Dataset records
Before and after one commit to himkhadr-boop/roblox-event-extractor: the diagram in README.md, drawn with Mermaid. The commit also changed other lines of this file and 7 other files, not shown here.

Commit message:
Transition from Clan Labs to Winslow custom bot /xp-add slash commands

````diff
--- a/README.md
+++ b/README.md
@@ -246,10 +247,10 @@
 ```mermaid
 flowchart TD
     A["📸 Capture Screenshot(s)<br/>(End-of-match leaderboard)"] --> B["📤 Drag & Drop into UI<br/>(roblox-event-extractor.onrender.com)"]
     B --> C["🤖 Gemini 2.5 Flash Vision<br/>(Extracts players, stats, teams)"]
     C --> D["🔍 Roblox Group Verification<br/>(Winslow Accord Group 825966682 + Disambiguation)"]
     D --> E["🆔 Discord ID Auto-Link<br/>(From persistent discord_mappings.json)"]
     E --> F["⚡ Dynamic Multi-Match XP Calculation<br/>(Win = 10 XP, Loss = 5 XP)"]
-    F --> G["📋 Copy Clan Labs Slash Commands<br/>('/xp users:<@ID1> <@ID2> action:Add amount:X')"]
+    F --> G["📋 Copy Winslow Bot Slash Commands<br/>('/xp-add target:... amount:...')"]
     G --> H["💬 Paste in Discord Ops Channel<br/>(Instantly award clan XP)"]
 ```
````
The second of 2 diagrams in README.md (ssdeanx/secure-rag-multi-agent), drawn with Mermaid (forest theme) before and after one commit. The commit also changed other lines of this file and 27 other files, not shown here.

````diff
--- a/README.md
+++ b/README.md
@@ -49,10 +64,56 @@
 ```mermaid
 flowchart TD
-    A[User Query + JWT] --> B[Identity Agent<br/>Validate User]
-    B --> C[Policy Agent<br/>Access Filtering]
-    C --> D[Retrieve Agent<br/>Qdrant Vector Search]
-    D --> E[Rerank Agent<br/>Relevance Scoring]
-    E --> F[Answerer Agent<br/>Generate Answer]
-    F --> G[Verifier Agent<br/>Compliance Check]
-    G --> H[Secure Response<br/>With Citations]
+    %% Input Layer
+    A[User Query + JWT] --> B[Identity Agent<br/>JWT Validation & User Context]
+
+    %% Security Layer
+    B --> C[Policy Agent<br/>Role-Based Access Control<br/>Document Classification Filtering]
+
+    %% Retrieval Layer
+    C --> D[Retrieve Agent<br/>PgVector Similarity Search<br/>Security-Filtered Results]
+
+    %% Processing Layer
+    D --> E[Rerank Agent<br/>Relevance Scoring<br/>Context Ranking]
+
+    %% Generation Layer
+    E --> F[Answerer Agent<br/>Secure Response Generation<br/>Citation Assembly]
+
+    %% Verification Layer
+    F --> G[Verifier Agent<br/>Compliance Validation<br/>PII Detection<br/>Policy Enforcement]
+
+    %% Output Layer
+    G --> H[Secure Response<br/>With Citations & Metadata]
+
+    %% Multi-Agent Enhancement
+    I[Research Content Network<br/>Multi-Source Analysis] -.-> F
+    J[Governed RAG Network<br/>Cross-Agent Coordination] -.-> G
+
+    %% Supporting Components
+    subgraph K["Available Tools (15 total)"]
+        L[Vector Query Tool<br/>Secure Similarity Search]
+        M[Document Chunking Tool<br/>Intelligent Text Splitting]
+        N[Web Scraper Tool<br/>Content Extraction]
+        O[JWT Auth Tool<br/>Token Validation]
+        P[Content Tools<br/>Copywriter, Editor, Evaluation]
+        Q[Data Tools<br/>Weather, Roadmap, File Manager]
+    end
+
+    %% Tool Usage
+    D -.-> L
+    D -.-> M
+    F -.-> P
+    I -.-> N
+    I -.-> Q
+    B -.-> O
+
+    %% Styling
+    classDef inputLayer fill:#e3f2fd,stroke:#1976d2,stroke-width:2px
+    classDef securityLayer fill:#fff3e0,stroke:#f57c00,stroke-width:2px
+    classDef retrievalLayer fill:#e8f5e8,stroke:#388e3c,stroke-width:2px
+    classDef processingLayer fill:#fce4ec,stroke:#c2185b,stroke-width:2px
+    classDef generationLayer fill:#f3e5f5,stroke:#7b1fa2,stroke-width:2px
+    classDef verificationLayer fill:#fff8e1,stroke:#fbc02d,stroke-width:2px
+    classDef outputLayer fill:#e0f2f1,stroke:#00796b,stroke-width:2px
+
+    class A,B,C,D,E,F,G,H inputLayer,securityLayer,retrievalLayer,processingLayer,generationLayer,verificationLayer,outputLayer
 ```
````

Your objective
The answer should contain every line of the data, unchanged.

Exercise result
Before and after one commit to himkhadr-boop/roblox-event-extractor: the diagram in README.md, drawn with Mermaid. The commit also changed other lines of this file and 7 other files, not shown here.

Commit message:
Transition from Clan Labs to Winslow custom bot /xp-add slash commands

````diff
--- a/README.md
+++ b/README.md
@@ -246,10 +247,10 @@
 ```mermaid
 flowchart TD
     A["📸 Capture Screenshot(s)<br/>(End-of-match leaderboard)"] --> B["📤 Drag & Drop into UI<br/>(roblox-event-extractor.onrender.com)"]
     B --> C["🤖 Gemini 2.5 Flash Vision<br/>(Extracts players, stats, teams)"]
     C --> D["🔍 Roblox Group Verification<br/>(Winslow Accord Group 825966682 + Disambiguation)"]
     D --> E["🆔 Discord ID Auto-Link<br/>(From persistent discord_mappings.json)"]
     E --> F["⚡ Dynamic Multi-Match XP Calculation<br/>(Win = 10 XP, Loss = 5 XP)"]
-    F --> G["📋 Copy Clan Labs Slash Commands<br/>('/xp users:<@ID1> <@ID2> action:Add amount:X')"]
+    F --> G["📋 Copy Winslow Bot Slash Commands<br/>('/xp-add target:... amount:...')"]
     G --> H["💬 Paste in Discord Ops Channel<br/>(Instantly award clan XP)"]
 ```
````
The second of 2 diagrams in README.md (ssdeanx/secure-rag-multi-agent), drawn with Mermaid (forest theme) before and after one commit. The commit also changed other lines of this file and 27 other files, not shown here.

````diff
--- a/README.md
+++ b/README.md
@@ -49,10 +64,56 @@
 ```mermaid
 flowchart TD
-    A[User Query + JWT] --> B[Identity Agent<br/>Validate User]
-    B --> C[Policy Agent<br/>Access Filtering]
-    C --> D[Retrieve Agent<br/>Qdrant Vector Search]
-    D --> E[Rerank Agent<br/>Relevance Scoring]
-    E --> F[Answerer Agent<br/>Generate Answer]
-    F --> G[Verifier Agent<br/>Compliance Check]
-    G --> H[Secure Response<br/>With Citations]
+    %% Input Layer
+    A[User Query + JWT] --> B[Identity Agent<br/>JWT Validation & User Context]
+
+    %% Security Layer
+    B --> C[Policy Agent<br/>Role-Based Access Control<br/>Document Classification Filtering]
+
+    %% Retrieval Layer
+    C --> D[Retrieve Agent<br/>PgVector Similarity Search<br/>Security-Filtered Results]
+
+    %% Processing Layer
+    D --> E[Rerank Agent<br/>Relevance Scoring<br/>Context Ranking]
+
+    %% Generation Layer
+    E --> F[Answerer Agent<br/>Secure Response Generation<br/>Citation Assembly]
+
+    %% Verification Layer
+    F --> G[Verifier Agent<br/>Compliance Validation<br/>PII Detection<br/>Policy Enforcement]
+
+    %% Output Layer
+    G --> H[Secure Response<br/>With Citations & Metadata]
+
+    %% Multi-Agent Enhancement
+    I[Research Content Network<br/>Multi-Source Analysis] -.-> F
+    J[Governed RAG Network<br/>Cross-Agent Coordination] -.-> G
+
+    %% Supporting Components
+    subgraph K["Available Tools (15 total)"]
+        L[Vector Query Tool<br/>Secure Similarity Search]
+        M[Document Chunking Tool<br/>Intelligent Text Splitting]
+        N[Web Scraper Tool<br/>Content Extraction]
+        O[JWT Auth Tool<br/>Token Validation]
+        P[Content Tools<br/>Copywriter, Editor, Evaluation]
+        Q[Data Tools<br/>Weather, Roadmap, File Manager]
+    end
+
+    %% Tool Usage
+    D -.-> L
+    D -.-> M
+    F -.-> P
+    I -.-> N
+    I -.-> Q
+    B -.-> O
+
+    %% Styling
+    classDef inputLayer fill:#e3f2fd,stroke:#1976d2,stroke-width:2px
+    classDef securityLayer fill:#fff3e0,stroke:#f57c00,stroke-width:2px
+    classDef retrievalLayer fill:#e8f5e8,stroke:#388e3c,stroke-width:2px
+    classDef processingLayer fill:#fce4ec,stroke:#c2185b,stroke-width:2px
+    classDef generationLayer fill:#f3e5f5,stroke:#7b1fa2,stroke-width:2px
+    classDef verificationLayer fill:#fff8e1,stroke:#fbc02d,stroke-width:2px
+    classDef outputLayer fill:#e0f2f1,stroke:#00796b,stroke-width:2px
+
+    class A,B,C,D,E,F,G,H inputLayer,securityLayer,retrievalLayer,processingLayer,generationLayer,verificationLayer,outputLayer
 ```
````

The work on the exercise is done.